3:8 I have come down 1 to deliver them 2 from the hand of the Egyptians and to bring them up from that land to a land that is both good and spacious, 3 to a land flowing with milk and honey, 4 to the region of the Canaanites, Hittites, Amorites, Perizzites, Hivites, and Jebusites. 5
3:17 and I have promised 6 that I will bring you up out of the affliction of Egypt to the land of the Canaanites, Hittites, Amorites, Perizzites, Hivites, and Jebusites, 7 to a land flowing with milk and honey.”’
13:5 When 8 the Lord brings you to the land of the Canaanites, Hittites, Amorites, Hivites, and Jebusites, which he swore to your fathers to give you, a land flowing with milk and honey, 9 then you will keep 10 this ceremony 11 in this month.
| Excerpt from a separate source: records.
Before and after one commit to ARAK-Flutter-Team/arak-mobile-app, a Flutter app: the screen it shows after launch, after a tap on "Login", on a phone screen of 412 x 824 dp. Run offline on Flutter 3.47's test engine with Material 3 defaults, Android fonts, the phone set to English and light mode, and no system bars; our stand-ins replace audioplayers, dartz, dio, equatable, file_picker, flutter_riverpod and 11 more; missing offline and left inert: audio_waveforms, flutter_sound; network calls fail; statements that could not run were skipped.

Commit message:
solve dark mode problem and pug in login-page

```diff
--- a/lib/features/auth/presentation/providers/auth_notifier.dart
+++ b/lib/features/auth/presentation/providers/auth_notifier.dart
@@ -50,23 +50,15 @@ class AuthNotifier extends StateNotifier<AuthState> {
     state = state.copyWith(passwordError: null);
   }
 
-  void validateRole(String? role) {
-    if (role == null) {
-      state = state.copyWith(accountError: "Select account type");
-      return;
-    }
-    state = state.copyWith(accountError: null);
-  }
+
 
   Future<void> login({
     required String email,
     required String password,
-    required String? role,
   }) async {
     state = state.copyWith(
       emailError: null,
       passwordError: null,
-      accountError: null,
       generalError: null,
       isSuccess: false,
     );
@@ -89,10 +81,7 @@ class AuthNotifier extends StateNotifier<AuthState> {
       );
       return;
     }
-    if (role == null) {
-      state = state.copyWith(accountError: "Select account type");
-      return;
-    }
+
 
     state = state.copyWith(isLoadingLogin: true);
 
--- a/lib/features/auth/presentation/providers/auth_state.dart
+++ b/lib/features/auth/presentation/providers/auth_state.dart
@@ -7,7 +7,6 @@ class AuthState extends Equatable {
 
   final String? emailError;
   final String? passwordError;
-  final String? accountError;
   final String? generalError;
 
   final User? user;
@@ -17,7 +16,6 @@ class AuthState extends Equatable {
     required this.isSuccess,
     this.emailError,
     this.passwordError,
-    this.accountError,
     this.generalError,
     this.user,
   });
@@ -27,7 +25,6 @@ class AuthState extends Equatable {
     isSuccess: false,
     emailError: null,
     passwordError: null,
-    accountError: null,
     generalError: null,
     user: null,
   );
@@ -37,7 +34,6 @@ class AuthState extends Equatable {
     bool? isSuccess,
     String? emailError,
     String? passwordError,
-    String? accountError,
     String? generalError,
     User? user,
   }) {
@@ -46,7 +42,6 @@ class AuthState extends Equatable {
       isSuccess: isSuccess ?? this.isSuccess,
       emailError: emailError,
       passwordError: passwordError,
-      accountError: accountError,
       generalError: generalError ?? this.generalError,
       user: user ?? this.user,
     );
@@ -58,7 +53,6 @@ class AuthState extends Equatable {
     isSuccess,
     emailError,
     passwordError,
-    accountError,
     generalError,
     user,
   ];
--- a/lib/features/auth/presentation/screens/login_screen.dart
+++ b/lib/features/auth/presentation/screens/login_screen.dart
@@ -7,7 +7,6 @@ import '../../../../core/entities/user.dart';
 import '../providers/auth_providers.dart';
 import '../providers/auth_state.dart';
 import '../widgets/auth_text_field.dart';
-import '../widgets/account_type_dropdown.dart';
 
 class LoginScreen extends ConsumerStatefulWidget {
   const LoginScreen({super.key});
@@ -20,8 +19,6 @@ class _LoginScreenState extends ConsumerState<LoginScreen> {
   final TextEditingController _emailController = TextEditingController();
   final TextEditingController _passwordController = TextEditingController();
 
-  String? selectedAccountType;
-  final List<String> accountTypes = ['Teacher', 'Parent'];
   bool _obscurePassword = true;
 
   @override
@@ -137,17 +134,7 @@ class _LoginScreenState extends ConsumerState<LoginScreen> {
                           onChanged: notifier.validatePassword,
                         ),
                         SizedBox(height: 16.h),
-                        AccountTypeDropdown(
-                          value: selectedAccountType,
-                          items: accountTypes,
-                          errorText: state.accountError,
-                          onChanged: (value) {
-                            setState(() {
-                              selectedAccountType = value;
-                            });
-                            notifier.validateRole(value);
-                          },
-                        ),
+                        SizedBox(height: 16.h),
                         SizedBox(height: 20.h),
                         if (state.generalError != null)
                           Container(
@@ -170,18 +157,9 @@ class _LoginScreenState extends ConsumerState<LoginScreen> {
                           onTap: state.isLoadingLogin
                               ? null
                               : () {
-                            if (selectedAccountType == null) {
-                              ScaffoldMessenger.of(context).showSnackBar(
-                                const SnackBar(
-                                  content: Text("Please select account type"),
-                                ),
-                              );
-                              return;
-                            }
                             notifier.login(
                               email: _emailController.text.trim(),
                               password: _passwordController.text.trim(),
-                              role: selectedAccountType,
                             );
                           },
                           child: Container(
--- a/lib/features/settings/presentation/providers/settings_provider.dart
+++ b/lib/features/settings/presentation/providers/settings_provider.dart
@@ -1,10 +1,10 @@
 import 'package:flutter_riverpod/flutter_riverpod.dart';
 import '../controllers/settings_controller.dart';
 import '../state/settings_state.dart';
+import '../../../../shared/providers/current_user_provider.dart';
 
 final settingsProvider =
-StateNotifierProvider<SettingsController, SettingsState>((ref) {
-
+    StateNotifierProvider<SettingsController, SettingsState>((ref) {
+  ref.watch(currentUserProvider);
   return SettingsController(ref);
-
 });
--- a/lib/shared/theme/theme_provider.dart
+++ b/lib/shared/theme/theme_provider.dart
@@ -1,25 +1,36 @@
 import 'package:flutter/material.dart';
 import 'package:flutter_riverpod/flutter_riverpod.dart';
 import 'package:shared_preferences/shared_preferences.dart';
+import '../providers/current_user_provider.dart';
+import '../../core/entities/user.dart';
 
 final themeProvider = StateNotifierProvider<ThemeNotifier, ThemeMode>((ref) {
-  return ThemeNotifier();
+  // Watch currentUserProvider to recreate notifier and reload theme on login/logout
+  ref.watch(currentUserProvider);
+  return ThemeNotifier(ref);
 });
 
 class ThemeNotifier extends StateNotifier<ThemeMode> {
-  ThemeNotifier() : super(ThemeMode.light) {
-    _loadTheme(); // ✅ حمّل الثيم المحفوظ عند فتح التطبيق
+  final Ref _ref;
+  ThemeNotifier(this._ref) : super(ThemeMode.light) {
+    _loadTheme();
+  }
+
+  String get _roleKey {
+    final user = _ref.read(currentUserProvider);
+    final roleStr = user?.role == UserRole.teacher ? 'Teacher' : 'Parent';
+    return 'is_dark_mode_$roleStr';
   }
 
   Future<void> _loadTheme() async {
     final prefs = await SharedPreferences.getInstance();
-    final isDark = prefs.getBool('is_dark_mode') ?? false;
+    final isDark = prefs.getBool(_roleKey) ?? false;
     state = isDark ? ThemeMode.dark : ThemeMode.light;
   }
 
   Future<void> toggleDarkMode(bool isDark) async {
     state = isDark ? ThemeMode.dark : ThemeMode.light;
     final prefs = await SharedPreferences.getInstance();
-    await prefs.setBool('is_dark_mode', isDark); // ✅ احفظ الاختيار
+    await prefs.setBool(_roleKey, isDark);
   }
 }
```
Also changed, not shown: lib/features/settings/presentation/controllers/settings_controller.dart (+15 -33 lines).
33:3 Go up 12 to a land flowing with milk and honey. But 13 I will not go up among you, for you are a stiff-necked people, and I might destroy you 14 on the way.”
1 sn God’s coming down is a frequent anthropomorphism in Genesis and Exodus. It expresses his direct involvement, often in the exercise of judgment.
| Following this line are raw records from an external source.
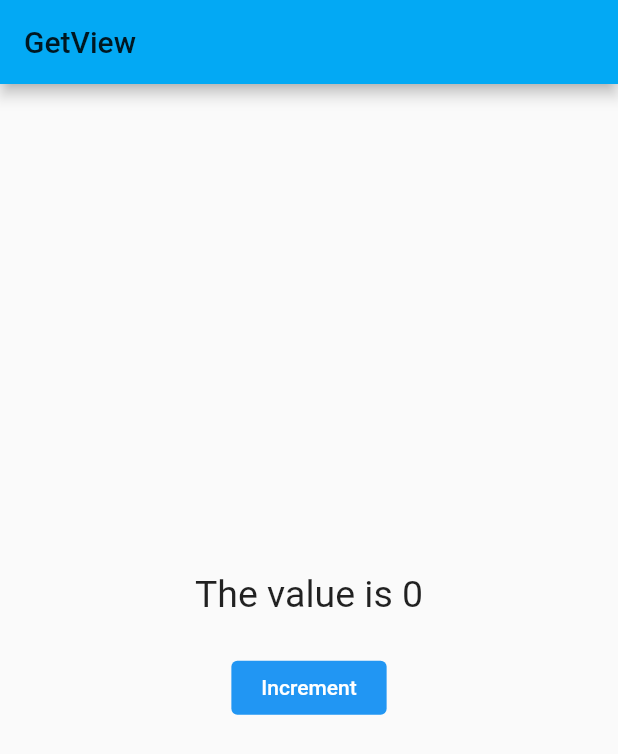
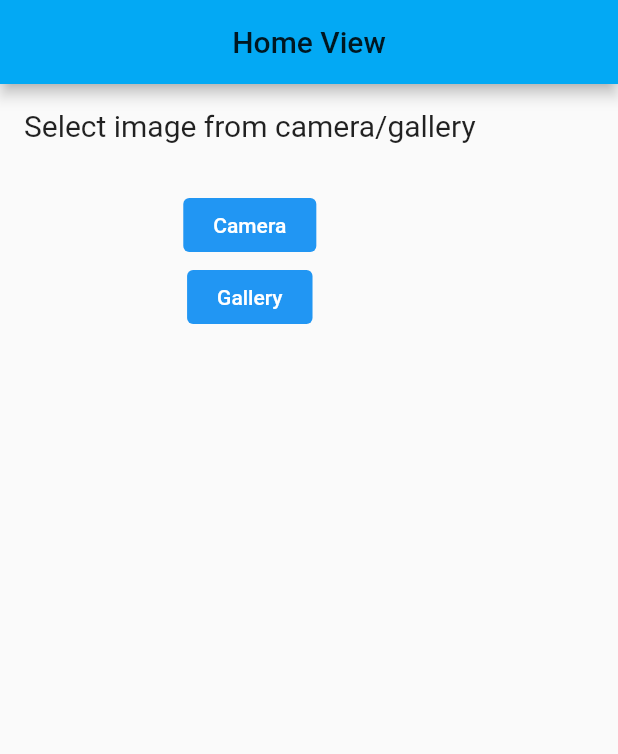
Before and after one commit to shubham3135/FlutterStateManagementGetX, a Flutter app: the screen it shows after launch, on a phone screen of 412 x 824 dp. Shown: the top 754 px of the screen. Run offline on Flutter 3.47's test engine with Material 2 defaults, Android fonts, the phone set to English and light mode, and no system bars; our stand-ins replace get, image_picker.

Commit message:
Image picker from camera and gallery

```diff
--- /dev/null
+++ b/lib/home_controller.dart
@@ -0,0 +1,26 @@
+import 'dart:io';
+
+import 'package:flutter/material.dart';
+import 'package:get/get.dart';
+import 'package:image_picker/image_picker.dart';
+
+class HomeController extends GetxController {
+  var selectedImagePath = ''.obs;
+  var selectedImageSize = ''.obs;
+
+  void getImage(ImageSource imageSource) async {
+    final pickedFile = await ImagePicker().getImage(source: imageSource);
+    if (pickedFile != null) {
+      selectedImagePath.value = pickedFile.path;
+      selectedImageSize.value =
+          ((File(selectedImagePath.value)).lengthSync() / 1024 / 1024)
+                  .toStringAsFixed(2) +
+              ' Mb';
+    } else {
+      Get.snackbar('Error', 'No image Selected',
+          snackPosition: SnackPosition.BOTTOM,
+          backgroundColor: Colors.red,
+          colorText: Colors.white);
+    }
+  }
+}
--- /dev/null
+++ b/lib/home_view.dart
@@ -0,0 +1,68 @@
+import 'dart:io';
+
+import 'package:flutter/material.dart';
+import 'package:get/get.dart';
+import 'package:get_x/home_controller.dart';
+import 'package:image_picker/image_picker.dart';
+
+class HomeView extends StatelessWidget {
+  final HomeController controller = Get.put(HomeController());
+  @override
+  Widget build(BuildContext context) {
+    return Scaffold(
+      appBar: AppBar(
+        title: Text('Home View'),
+        centerTitle: true,
+      ),
+      body: Padding(
+        padding: EdgeInsets.all(16),
+        child: SingleChildScrollView(
+          child: Column(
+            crossAxisAlignment: CrossAxisAlignment.center,
+            children: [
+              Obx(() => controller.selectedImagePath.value == ''
+                  ? Text(
+                      'Select image from camera/gallery',
+                      style: TextStyle(fontSize: 20),
+                    )
+                  : Image.file(File(controller.selectedImagePath.value))),
+              SizedBox(
+                height: 8,
+              ),
+              Obx(
+                () => Text(
+                  controller.selectedImageSize.value == ''
+                      ? ''
+                      : controller.selectedImageSize.value,
+                  style: TextStyle(fontSize: 20),
+                ),
+              ),
+              TextButton(
+                onPressed: () {
+                  controller.getImage(ImageSource.camera);
+                },
+                child: Text('Camera'),
+                style: TextButton.styleFrom(
+                  primary: Colors.white,
+                  backgroundColor: Colors.blue,
+                  padding: EdgeInsets.symmetric(horizontal: 20),
+                ),
+              ),
+              TextButton(
+                onPressed: () {
+                  controller.getImage(ImageSource.gallery);
+                },
+                child: Text('Gallery'),
+                style: TextButton.styleFrom(
+                  primary: Colors.white,
+                  backgroundColor: Colors.blue,
+                  padding: EdgeInsets.symmetric(horizontal: 20),
+                ),
+              ),
+            ],
+          ),
+        ),
+      ),
+    );
+  }
+}
--- a/lib/main.dart
+++ b/lib/main.dart
@@ -2,6 +2,7 @@ import 'package:flutter/cupertino.dart';
 import 'package:flutter/material.dart';
 import 'package:get/get.dart';
 import 'package:get_x/count_controller.dart';
+import 'package:get_x/home_view.dart';
 
 void main() {
   runApp(MyApp());
@@ -10,48 +11,12 @@ void main() {
 class MyApp extends GetView<CountController> {
   @override
   Widget build(BuildContext context) {
-    Get.put(CountController());
-    // Get.create(() => CountController());
     return GetMaterialApp(
         debugShowCheckedModeBanner: false,
         title: 'GetView',
         theme: ThemeData(
           primarySwatch: Colors.lightBlue,
         ),
-        home: Scaffold(
-          appBar: AppBar(
-            title: Text('GetView'),
-          ),
-          body: Center(
-            child: Column(
-              mainAxisAlignment: MainAxisAlignment.center,
-              crossAxisAlignment: CrossAxisAlignment.center,
-              children: [
-                Obx(() => Text(
-                      'The value is ${controller.count}',
-                      style: TextStyle(fontSize: 25),
-                    )),
-                SizedBox(
-                  height: 8,
-                ),
-                Padding(
-                  padding: EdgeInsets.all(16.0),
-                  child: TextButton(
-                    onPressed: () {
-                      print(controller.hashCode);
-                      controller.increment();
-                    },
-                    child: Text('Increment'),
-                    style: TextButton.styleFrom(
-                      primary: Colors.white,
-                      backgroundColor: Colors.blue,
-                      padding: EdgeInsets.symmetric(horizontal: 20),
-                    ),
-                  ),
-                ),
-              ],
-            ),
-          ),
-        ));
+        home: HomeView());
   }
 }
--- a/pubspec.yaml
+++ b/pubspec.yaml
@@ -29,7 +29,9 @@ dependencies:
   # Use with the CupertinoIcons class for iOS style icons.
   cupertino_icons: ^1.0.2
   get: ^4.1.4
-  get_storage: ^2.0.2
+  image_picker: ^0.7.5+3
+  image_cropper: ^1.4.0
+  flutter_image_compress: ^1.0.0
 
 dev_dependencies:
   flutter_test:
```
Also changed, not shown: pubspec.lock, 1 other file.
2 tn The Hiphil infinitive with the suffix is לְהַצִּילוֹ (lÿhatsilo, “to deliver them”). It expresses the purpose of God’s coming down. The verb itself is used for delivering or rescuing in the general sense, and snatching out of danger for the specific.
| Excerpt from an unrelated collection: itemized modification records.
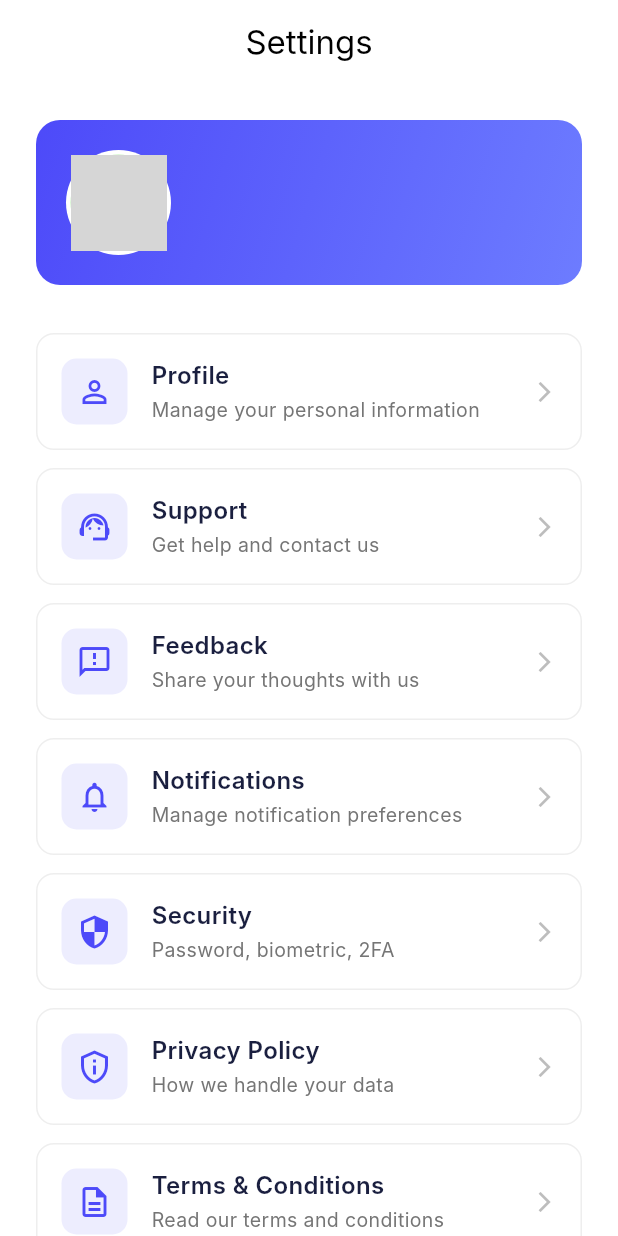
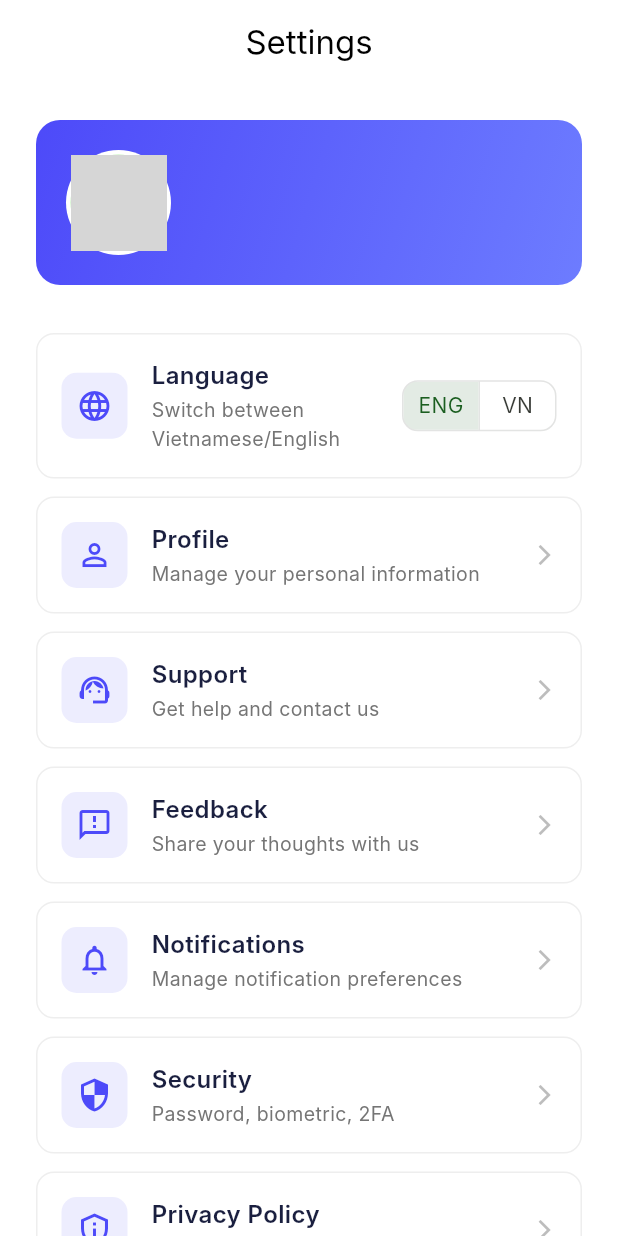
Before and after one commit to blacki0214/creditscoringapp, a Flutter app: the SettingsPage screen opened directly, on a phone screen of 412 x 824 dp. Run offline on Flutter 3.47's test engine with Material 3 defaults, Android fonts, the phone set to English and light mode, and no system bars; our stand-ins replace camera, cloud_firestore, file_picker, firebase_auth, firebase_core, firebase_storage and 6 more; accounts and stored records are empty; generated files the repository leaves out were written again; network calls fail; Roboto replaces fonts that are missing (Inter); statements that could not run were skipped; grey boxes are pictures that could not be loaded.

```diff
--- a/lib/settings/settings_page.dart
+++ b/lib/settings/settings_page.dart
@@ -3,6 +3,7 @@ import 'package:provider/provider.dart';
 import '../auth/login_page.dart';
 import '../viewmodels/settings_viewmodel.dart';
 import '../viewmodels/auth_viewmodel.dart';
+import '../viewmodels/language_viewmodel.dart';
 import 'profile_page.dart';
 import 'support_page.dart';
 import 'feedback_page.dart';
@@ -32,6 +33,8 @@ class _SettingsPageState extends State<SettingsPage> {
   @override
   Widget build(BuildContext context) {
     final settingsViewModel = context.watch<SettingsViewModel>();
+    final languageViewModel = context.watch<LanguageViewModel>();
+    final isVietnamese = languageViewModel.isVietnamese;
 
     return Scaffold(
       backgroundColor: Colors.white,
@@ -39,7 +42,10 @@ class _SettingsPageState extends State<SettingsPage> {
         backgroundColor: Colors.transparent,
         elevation: 0,
         automaticallyImplyLeading: false,
-        title: const Text('Settings', style: TextStyle(color: Colors.black)),
+        title: Text(
+          isVietnamese ? 'Cài đặt' : 'Settings',
+          style: const TextStyle(color: Colors.black),
+        ),
       ),
       body: SafeArea(
         child: Column(
@@ -111,6 +117,17 @@ class _SettingsPageState extends State<SettingsPage> {
                     ),
                     const SizedBox(height: 32),
                     // Settings options
+                    _buildSettingItem(
+                      context,
+                      icon: Icons.language,
+                      title: isVietnamese ? 'Ngôn ngữ' : 'Language',
+                      subtitle: isVietnamese
+                          ? 'Chuyển đổi tiếng Việt/English'
+                          : 'Switch between Vietnamese/English',
+                      trailing: _buildLanguageToggle(languageViewModel),
+                      onTap: () {},
+                    ),
+                    const SizedBox(height: 12),
                     _buildSettingItem(
                       context,
                       icon: Icons.person_outline,
@@ -228,14 +245,14 @@ class _SettingsPageState extends State<SettingsPage> {
                             side: BorderSide(color: Colors.red.shade200),
                           ),
                         ),
-                        child: const Row(
+                        child: Row(
                           mainAxisAlignment: MainAxisAlignment.center,
                           children: [
-                            Icon(Icons.logout, size: 20),
-                            SizedBox(width: 8),
+                            const Icon(Icons.logout, size: 20),
+                            const SizedBox(width: 8),
                             Text(
-                              'Logout',
-                              style: TextStyle(
+                              isVietnamese ? 'Đăng xuất' : 'Logout',
+                              style: const TextStyle(
                                 fontSize: 16,
                                 fontWeight: FontWeight.w600,
                               ),
@@ -300,6 +317,7 @@ class _SettingsPageState extends State<SettingsPage> {
     required String title,
     required String subtitle,
     required VoidCallback onTap,
+    Widget? trailing,
   }) {
     return InkWell(
       onTap: onTap,
@@ -342,18 +360,49 @@ class _SettingsPageState extends State<SettingsPage> {
                 ],
               ),
             ),
-            Icon(
-              Icons.arrow_forward_ios,
-              size: 16,
-              color: Colors.grey.shade400,
-            ),
+            trailing ??
+                Icon(
+                  Icons.arrow_forward_ios,
+                  size: 16,
+                  color: Colors.grey.shade400,
+                ),
           ],
         ),
       ),
     );
   }
 
+  Widget _buildLanguageToggle(LanguageViewModel languageViewModel) {
+    return ToggleButtons(
+      borderRadius: BorderRadius.circular(10),
+      constraints: const BoxConstraints(minHeight: 32, minWidth: 50),
+      isSelected: [
+        !languageViewModel.isVietnamese,
+        languageViewModel.isVietnamese,
+      ],
+      onPressed: (index) {
+        if (index == 0) {
+          languageViewModel.setLanguage('en');
+          return;
+        }
+        languageViewModel.setLanguage('vi');
+      },
+      children: const [
+        Padding(
+          padding: EdgeInsets.symmetric(horizontal: 8),
+          child: Text('ENG'),
+        ),
+        Padding(
+          padding: EdgeInsets.symmetric(horizontal: 8),
+          child: Text('VN'),
+        ),
+      ],
+    );
+  }
+
   void _showLogoutDialog(BuildContext context) {
+    final isVietnamese = context.read<LanguageViewModel>().isVietnamese;
+
     showDialog(
       context: context,
       builder: (BuildContext context) {
@@ -361,16 +410,18 @@ class _SettingsPageState extends State<SettingsPage> {
           shape: RoundedRectangleBorder(
             borderRadius: BorderRadius.circular(16),
           ),
-          title: const Text(
-            'Logout',
-            style: TextStyle(
+          title: Text(
+            isVietnamese ? 'Đăng xuất' : 'Logout',
+            style: const TextStyle(
               fontWeight: FontWeight.bold,
               color: Color(0xFF1A1F3F),
             ),
           ),
-          content: const Text(
-            'Are you sure you want to logout?',
-            style: TextStyle(fontSize: 15),
+          content: Text(
+            isVietnamese
+                ? 'Bạn có chắc chắn muốn đăng xuất?'
+                : 'Are you sure you want to logout?',
+            style: const TextStyle(fontSize: 15),
           ),
           actions: [
             TextButton(
@@ -378,7 +429,7 @@ class _SettingsPageState extends State<SettingsPage> {
                 Navigator.of(context).pop();
               },
               child: Text(
-                'Cancel',
+                isVietnamese ? 'Hủy' : 'Cancel',
                 style: TextStyle(
                   color: Colors.grey.shade600,
                   fontWeight: FontWeight.w600,
@@ -403,9 +454,9 @@ class _SettingsPageState extends State<SettingsPage> {
                   borderRadius: BorderRadius.circular(8),
                 ),
               ),
-              child: const Text(
-                'Logout',
-                style: TextStyle(
+              child: Text(
+                isVietnamese ? 'Đăng xuất' : 'Logout',
+                style: const TextStyle(
                   fontWeight: FontWeight.w600,
                   color: Colors.white,
                 ),
--- a/pubspec.yaml
+++ b/pubspec.yaml
@@ -30,6 +30,8 @@ environment:
 dependencies:
   flutter:
     sdk: flutter
+  flutter_localizations:
+    sdk: flutter
 
   # The following adds the Cupertino Icons font to your application.
   # Use with the CupertinoIcons class for iOS style icons.
@@ -51,7 +53,7 @@ dependencies:
   permission_handler: ^11.3.1
 
   # Date Formatting
-  intl: ^0.19.0
+  intl: ^0.20.2
 
   # Environment Variables & Security
   flutter_dotenv: ^5.1.0
```
Also changed, not shown: lib/config/app_environment.dart (added, +19 -0 lines), lib/home/home_page.dart (+21 -2 lines), lib/loan/loan_application_page.dart (+7 -2 lines), lib/main.dart (+17 -3 lines), lib/onboarding/splash_screen.dart (+4 -3 lines), lib/services/local_storage_service.dart (+14 -0 lines), lib/utils/app_localization.dart (added, +20 -0 lines), lib/viewmodels/language_viewmodel.dart (added, +31 -0 lines), pubspec.lock, 2 other files.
3 tn Heb “to a land good and large”; NRSV “to a good and broad land.” In the translation the words “that is both” are supplied because in contemporary English “good and” combined with any additional descriptive term can be understood as elative (“good and large” = “very large”; “good and spacious” = “very spacious”; “good and ready” = “very ready”). The point made in the Hebrew text is that the land to which they are going is both good (in terms of quality) and large (in terms of size).
4 tn This vibrant description of the promised land is a familiar one. Gesenius classifies “milk and honey” as epexegetical genitives because they provide more precise description following a verbal adjective in the construct state (GKC 418-19 §128.x). The land is modified by “flowing,” and “flowing” is explained by the genitives “milk and honey.” These two products will be in abundance in the land, and they therefore exemplify what a desirable land it is. The language is hyperbolic, as if the land were streaming with these products.
5 tn Each people group is joined to the preceding by the vav conjunction, “and.” Each also has the definite article, as in other similar lists (3:17; 13:5; 34:11). To repeat the conjunction and article in the translation seems to put more weight on the list in English than is necessary to its function in identifying what land God was giving the Israelites.
6 tn Heb “And I said.”
8 tn Heb “and it will be when.”
10 tn The verb is וְעָבַדְתָּ (vÿ’avadta), the Qal perfect with a vav (ו) consecutive. It is the equivalent of the imperfect tense of instruction or injunction; it forms the main point after the temporal clause – “when Yahweh brings you out…then you will serve.”
11 tn The object is a cognate accusative for emphasis on the meaning of the service – “you will serve this service.” W. C. Kaiser notes how this noun was translated “slavery” and “work” in the book, but “service” or “ceremony” for Yahweh. Israel was saved from slavery to Egypt into service for God as remembered by this ceremony (“Exodus,” EBC 2:383).
12 tn This verse seems to be a continuation of the command to “go up” since it begins with “to a land….” The intervening clauses are therefore parenthetical or relative. But the translation is made simpler by supplying the verb.
13 tn This is a strong adversative here, “but.”
14 tn The clause is “lest I consume you.” It would go with the decision not to accompany them: “I will not go up with you…lest I consume (destroy) you in the way.” The verse is saying that because of the people’s bent to rebellion, Yahweh would not remain in their midst as he had formerly said he would do. Their lives would be at risk if he did.